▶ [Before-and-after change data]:
[Start of section]

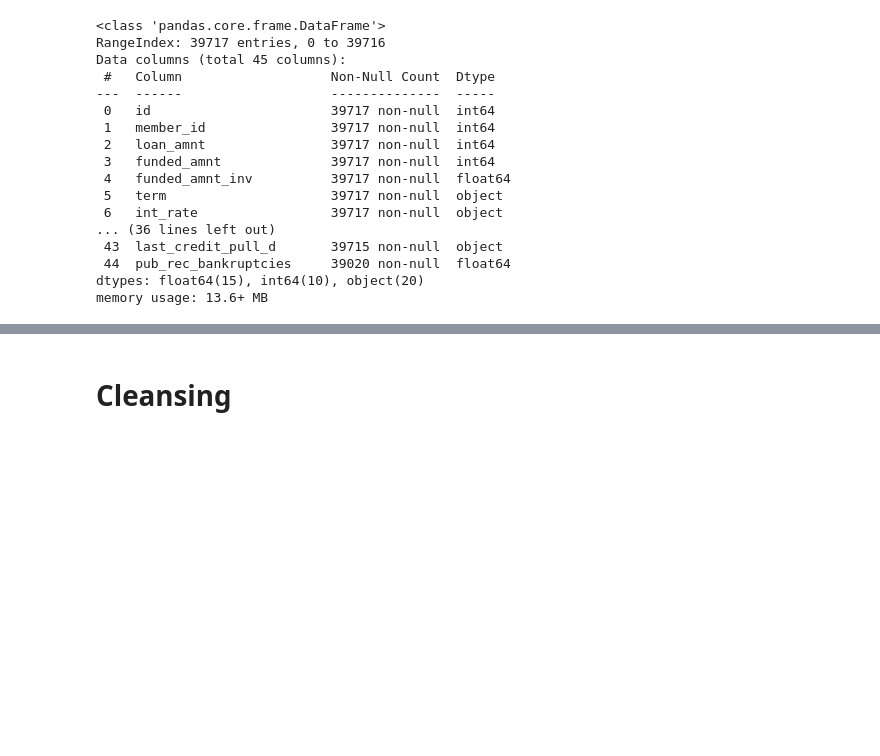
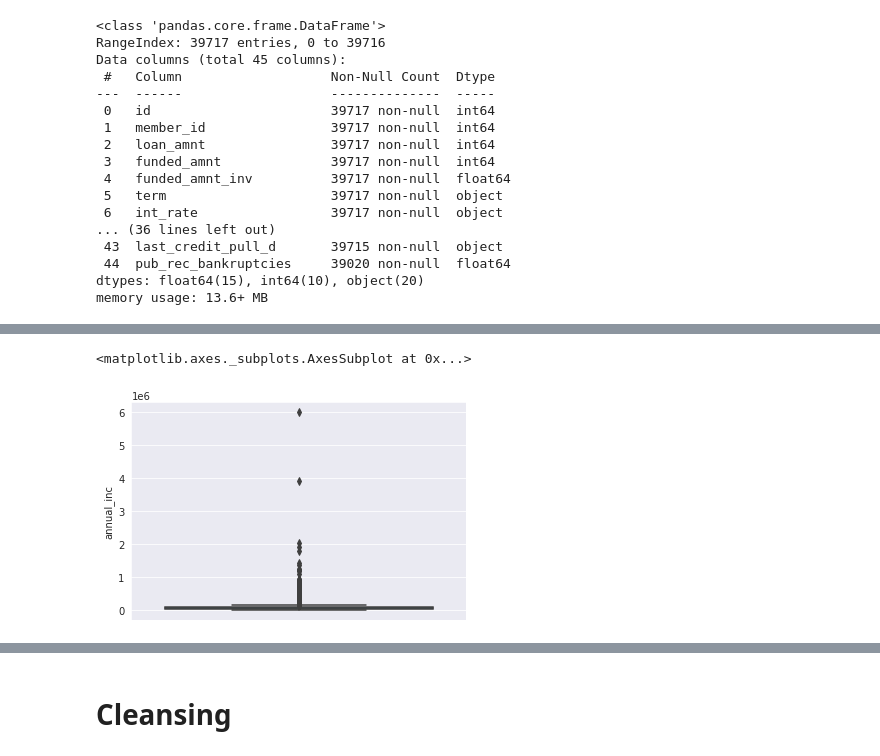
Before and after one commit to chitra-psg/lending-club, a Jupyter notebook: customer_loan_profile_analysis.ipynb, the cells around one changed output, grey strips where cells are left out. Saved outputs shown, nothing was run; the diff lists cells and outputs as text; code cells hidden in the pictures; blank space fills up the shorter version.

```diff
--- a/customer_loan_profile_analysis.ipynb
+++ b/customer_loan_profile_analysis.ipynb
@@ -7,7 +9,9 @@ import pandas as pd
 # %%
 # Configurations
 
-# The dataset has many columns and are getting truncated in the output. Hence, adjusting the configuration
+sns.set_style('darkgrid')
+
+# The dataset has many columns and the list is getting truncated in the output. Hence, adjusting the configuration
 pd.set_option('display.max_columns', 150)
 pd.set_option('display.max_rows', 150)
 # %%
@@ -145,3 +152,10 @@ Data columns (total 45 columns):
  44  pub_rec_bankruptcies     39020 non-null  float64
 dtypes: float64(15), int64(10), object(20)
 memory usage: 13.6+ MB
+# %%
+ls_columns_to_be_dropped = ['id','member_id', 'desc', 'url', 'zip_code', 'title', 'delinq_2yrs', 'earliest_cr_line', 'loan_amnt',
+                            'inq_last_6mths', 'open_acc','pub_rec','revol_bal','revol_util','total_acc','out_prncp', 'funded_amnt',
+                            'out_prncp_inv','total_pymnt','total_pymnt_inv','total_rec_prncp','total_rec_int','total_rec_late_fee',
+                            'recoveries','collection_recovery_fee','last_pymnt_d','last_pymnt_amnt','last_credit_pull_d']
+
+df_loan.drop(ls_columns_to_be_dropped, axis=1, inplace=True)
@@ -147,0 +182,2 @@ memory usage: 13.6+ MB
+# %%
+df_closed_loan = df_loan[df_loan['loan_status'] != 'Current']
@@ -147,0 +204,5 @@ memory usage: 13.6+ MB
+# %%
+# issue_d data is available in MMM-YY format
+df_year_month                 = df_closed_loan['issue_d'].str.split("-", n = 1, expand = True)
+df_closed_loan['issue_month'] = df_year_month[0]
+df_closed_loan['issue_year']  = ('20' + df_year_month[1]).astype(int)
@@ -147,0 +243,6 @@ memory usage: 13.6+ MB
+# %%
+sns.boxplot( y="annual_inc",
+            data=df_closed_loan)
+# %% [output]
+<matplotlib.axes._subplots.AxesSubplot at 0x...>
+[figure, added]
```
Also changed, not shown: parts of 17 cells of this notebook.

[End of section]
[Start of section]

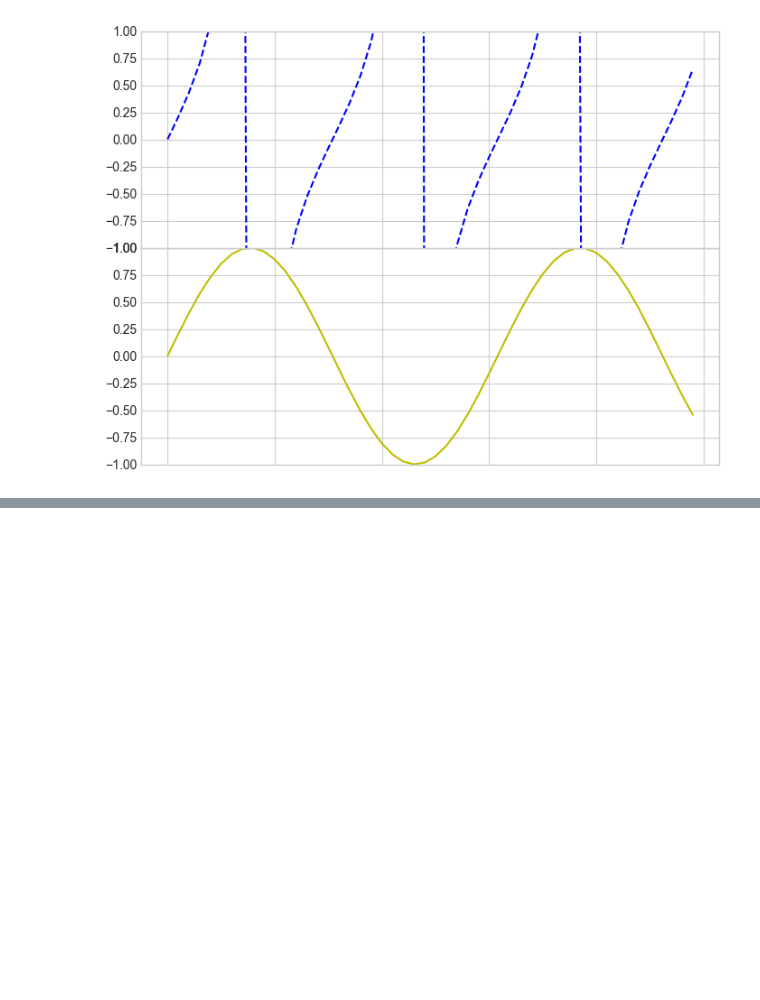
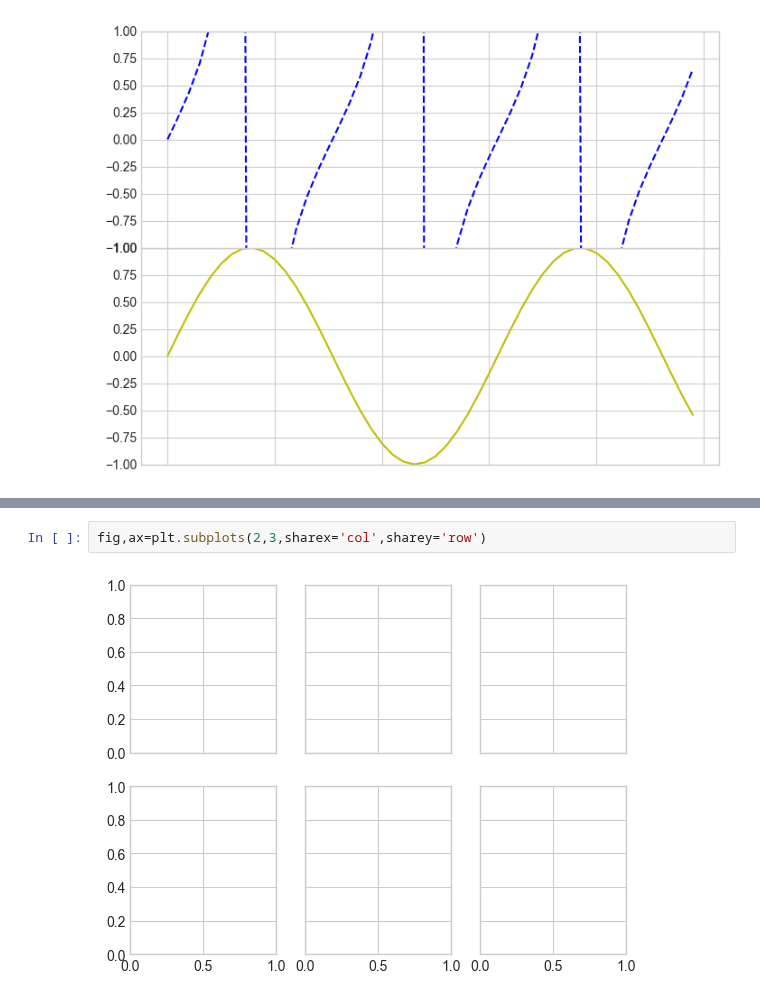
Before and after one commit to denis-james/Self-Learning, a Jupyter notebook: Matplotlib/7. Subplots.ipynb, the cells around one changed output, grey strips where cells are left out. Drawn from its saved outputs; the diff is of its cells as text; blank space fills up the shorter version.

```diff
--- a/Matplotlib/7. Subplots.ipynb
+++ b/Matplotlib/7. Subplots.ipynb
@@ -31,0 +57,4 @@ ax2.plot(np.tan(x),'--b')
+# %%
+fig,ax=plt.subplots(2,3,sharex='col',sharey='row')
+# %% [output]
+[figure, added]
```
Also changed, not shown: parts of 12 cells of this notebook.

[End of section]

When a line of the entries contains the word "Hence", it counts toward the total; reply with that total alone.

▶ [EXPECTED OUTPUT]:
2